Xandra lives in a world in which the plague in Europe had the effect of turning the members of the aristocracy who survived it into vampires and werewolves and goblins live underground. It's the twenty-first century, but Queen Victoria, a vampire, still sits on the throne, and Churchhill was still alive when the series began. As a result, contemporary style and technology is mixed with the Victorian- the long-lived vampires and werewolves don't change their ways easily- and much of history is different. (I recall a passing reference to a German painter named Adolf something in one of the earlier books.) These creatures share the world not only with ordinary humans, with whom they don't mingle much and who have in the past risen against them, and with "halvies," the offspring who are faster and stronger than humans but don't have the full abilities of the supernatural races.

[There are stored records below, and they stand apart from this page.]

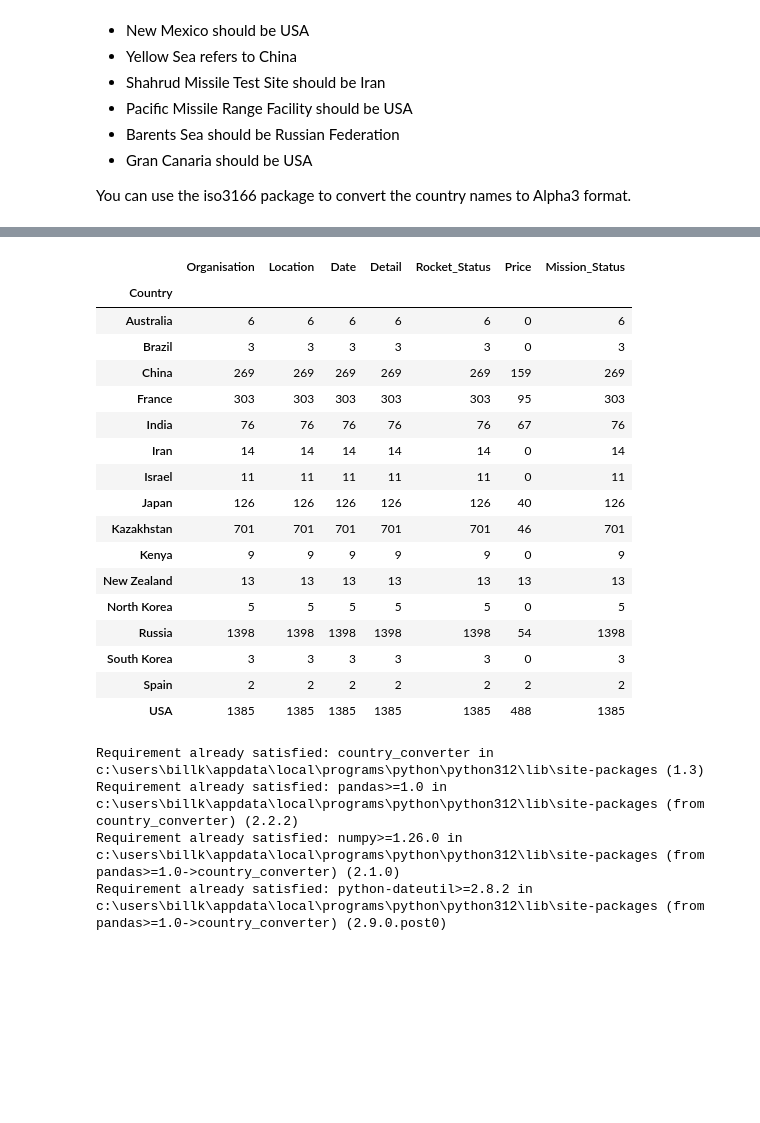
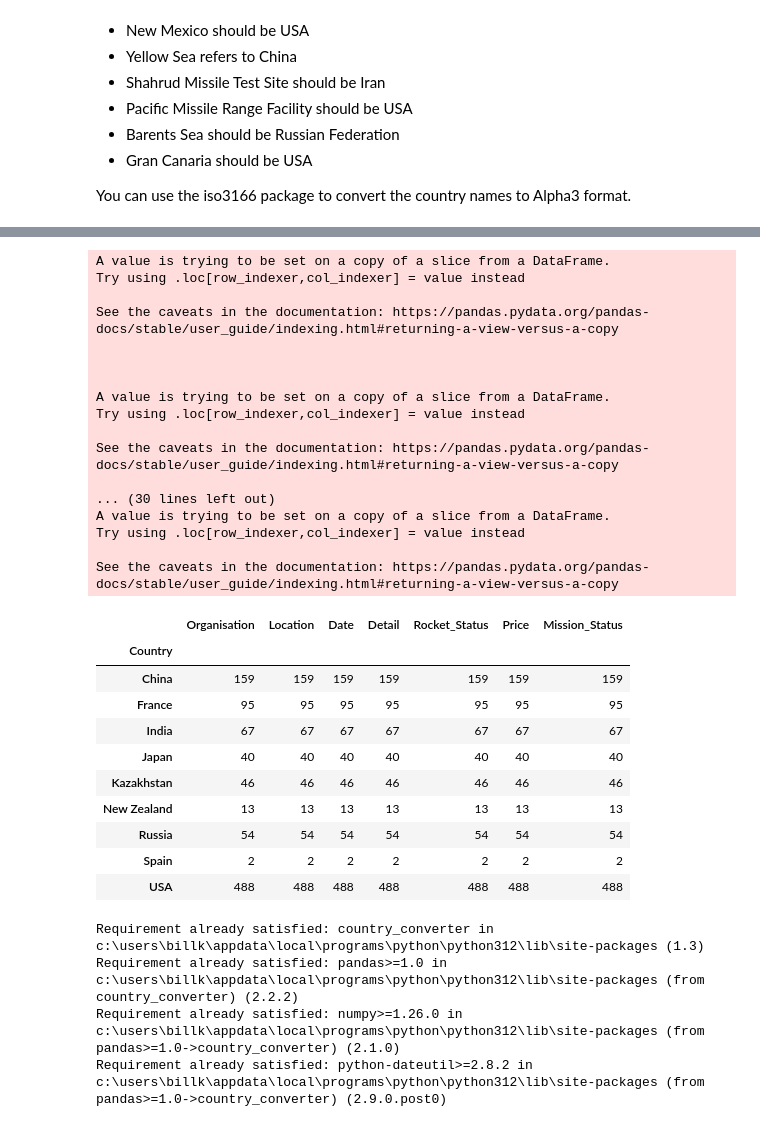
Before and after one commit to Bill-khk/Data-analysis, a Jupyter notebook: SpaceMissions/data/Space_Missions_Analysis.ipynb, the cells around one changed output, grey strips where cells are left out. Saved outputs shown, nothing was run; the diff lists cells and outputs as text; code cells hidden in the pictures; blank space fills up the shorter version.

Commit message:
Data Analysis

```diff
--- a/SpaceMissions/data/Space_Missions_Analysis.ipynb
+++ b/SpaceMissions/data/Space_Missions_Analysis.ipynb
@@ -296,5 +300,5 @@ df_data.head(5)
 # %%
-country_df = df_data['Location'].str.extract(r',([^,]+)$')[0]
+country_df = clean_df['Location'].str.extract(r',([^,]+)$')[0]
 country_df = country_df.str[1:]
 country_df
 # %% [output]
@@ -313,5 +317,5 @@ Name: 0, Length: 4324, dtype: object
 # %%
-df_data.insert(df_data.columns.get_loc('Location'), 'Country', country_df)
-df_data.head()
+clean_df.insert(clean_df.columns.get_loc('Location'), 'Country', country_df)
+clean_df.head()
 # %% [output]
 |  | Organisation | Country | Location | Date | Detail | Rocket_Status | Price | Mission_Status |
@@ -343,33 +342,44 @@ df_data.groupby('Country').count()
 | Yellow Sea | 1 | 1 | 1 | 1 | 1 | 1 | 1 |
 # %%
-df_data['Country'] = df_data['Country'].replace('Barents Sea', 'Russia')
-df_data['Country'] = df_data['Country'].replace('Gran Canaria', 'Spain')
-df_data['Country'] = df_data['Country'].replace('New Mexico', 'USA')
-df_data['Country'] = df_data['Country'].replace('Pacific Missile Range Facility', 'USA')
-df_data['Country'] = df_data['Country'].replace('Shahrud Missile Test Site', 'Iran')
-df_data['Country'] = df_data['Country'].replace('Yellow Sea', 'China')
-df_data['Country'] = df_data['Country'].replace('Pacific Ocean', 'USA')
+clean_df['Country'] = clean_df['Country'].replace('Barents Sea', 'Russia')
+clean_df['Country'] = clean_df['Country'].replace('Gran Canaria', 'Spain')
+clean_df['Country'] = clean_df['Country'].replace('New Mexico', 'USA')
+clean_df['Country'] = clean_df['Country'].replace('Pacific Missile Range Facility', 'USA')
+clean_df['Country'] = clean_df['Country'].replace('Shahrud Missile Test Site', 'Iran')
+clean_df['Country'] = clean_df['Country'].replace('Yellow Sea', 'China')
+clean_df['Country'] = clean_df['Country'].replace('Pacific Ocean', 'USA')
+# %% [output]
+A value is trying to be set on a copy of a slice from a DataFrame.
+Try using .loc[row_indexer,col_indexer] = value instead
+
+See the caveats in the documentation: https://pandas.pydata.org/pandas-docs/stable/user_guide/indexing.html#returning-a-view-versus-a-copy
+
+
+
+A value is trying to be set on a copy of a slice from a DataFrame.
+Try using .loc[row_indexer,col_indexer] = value instead
+
+See the caveats in the documentation: https://pandas.pydata.org/pandas-docs/stable/user_guide/indexing.html#returning-a-view-versus-a-copy
+
+... (30 lines left out)
+A value is trying to be set on a copy of a slice from a DataFrame.
+Try using .loc[row_indexer,col_indexer] = value instead
+
+See the caveats in the documentation: https://pandas.pydata.org/pandas-docs/stable/user_guide/indexing.html#returning-a-view-versus-a-copy
 # %%
-df_data.groupby('Country').count()
+clean_df.groupby('Country').count()
 # %% [output]
 |  | Organisation | Location | Date | Detail | Rocket_Status | Price | Mission_Status |
 | Country |  |  |  |  |  |  |  |
-| Australia | 6 | 6 | 6 | 6 | 6 | 0 | 6 |
-| Brazil | 3 | 3 | 3 | 3 | 3 | 0 | 3 |
-| China | 269 | 269 | 269 | 269 | 269 | 159 | 269 |
-| France | 303 | 303 | 303 | 303 | 303 | 95 | 303 |
-| India | 76 | 76 | 76 | 76 | 76 | 67 | 76 |
-| Iran | 14 | 14 | 14 | 14 | 14 | 0 | 14 |
-| Israel | 11 | 11 | 11 | 11 | 11 | 0 | 11 |
-| Japan | 126 | 126 | 126 | 126 | 126 | 40 | 126 |
-| Kazakhstan | 701 | 701 | 701 | 701 | 701 | 46 | 701 |
-| Kenya | 9 | 9 | 9 | 9 | 9 | 0 | 9 |
+| China | 159 | 159 | 159 | 159 | 159 | 159 | 159 |
+| France | 95 | 95 | 95 | 95 | 95 | 95 | 95 |
+| India | 67 | 67 | 67 | 67 | 67 | 67 | 67 |
+| Japan | 40 | 40 | 40 | 40 | 40 | 40 | 40 |
+| Kazakhstan | 46 | 46 | 46 | 46 | 46 | 46 | 46 |
 | New Zealand | 13 | 13 | 13 | 13 | 13 | 13 | 13 |
-| North Korea | 5 | 5 | 5 | 5 | 5 | 0 | 5 |
-| Russia | 1398 | 1398 | 1398 | 1398 | 1398 | 54 | 1398 |
-| South Korea | 3 | 3 | 3 | 3 | 3 | 0 | 3 |
+| Russia | 54 | 54 | 54 | 54 | 54 | 54 | 54 |
 | Spain | 2 | 2 | 2 | 2 | 2 | 2 | 2 |
-| USA | 1385 | 1385 | 1385 | 1385 | 1385 | 488 | 1385 |
+| USA | 488 | 488 | 488 | 488 | 488 | 488 | 488 |
 # %%
 !pip install country_converter --upgrade
 import country_converter as coco
```
Also changed, not shown: parts of 31 cells of this notebook.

Since God Save the Queen, Xandra discovered that in spite of her halvie appearance, she is actually a goblin, in spite of her ability to go out in daylight and her lack of fur, and at the request of the goblin prince William and the rest of his "plague" (or pack), she has taken the throne as the Goblin Queen. Naturally, this makes for a difficult relationship with Queen Victoria, who still rules over all the races of the empire. Now, a genetically engineered killer has escaped from a lab that briefly captured Xandra in the last book for experimentation, and since she did a serious number on Vex, the alpha werewolf and Xandra's lover, it's obvious that it will take everything Xandra and her friends can bring in order to stop her.
I love this series. Yes, Xandra is a bit of a special snowflake, but I like so much else that I'll let her specialness slide. Although she's overly impulsive sometimes, Xandra is genuinely kickass, and I love that if she says she has to do something alone, it generally means that she knows that she can handle it and isn't setting up for her to be rescued later. In the series as a whole, she and Vex both come to each other's rescue at various times and their relationship is refreshingly equal in a way that doesn't normally come to mind when authors start tossing the phrase "alpha werewolf" around. Her relationship with her family is complicated, but her love for her sisters is always clear, and even the people with whom she has difficult relationships come across as believable, complicated people rather than pure villains. Plus, I just generally like the inventive worldbuilding in this series, which resembles no other urban fantasy series I know. (It gets marketed as steampunk a lot, and although I think it would appeal to a lot of steampunk fans, I actually think it is backwards steampunk. Steampunk is Victorian setting with more advanced technology mixed in; Immortal Empire is the contemporary world with aspects of Victorian life retained.)
There were some writing ticks that bothered me in this one that I hadn't noticed before, or maybe they're new. For example, how many times does Xandra need to talk about how often she raises an eyebrow? It's one thing to do it a lot and another thing to have her in the narration talking a lot about how she does it a lot, sometimes because somebody else in her family is doing it. That aside, I still heartily recommend it.
Overall Grade: A-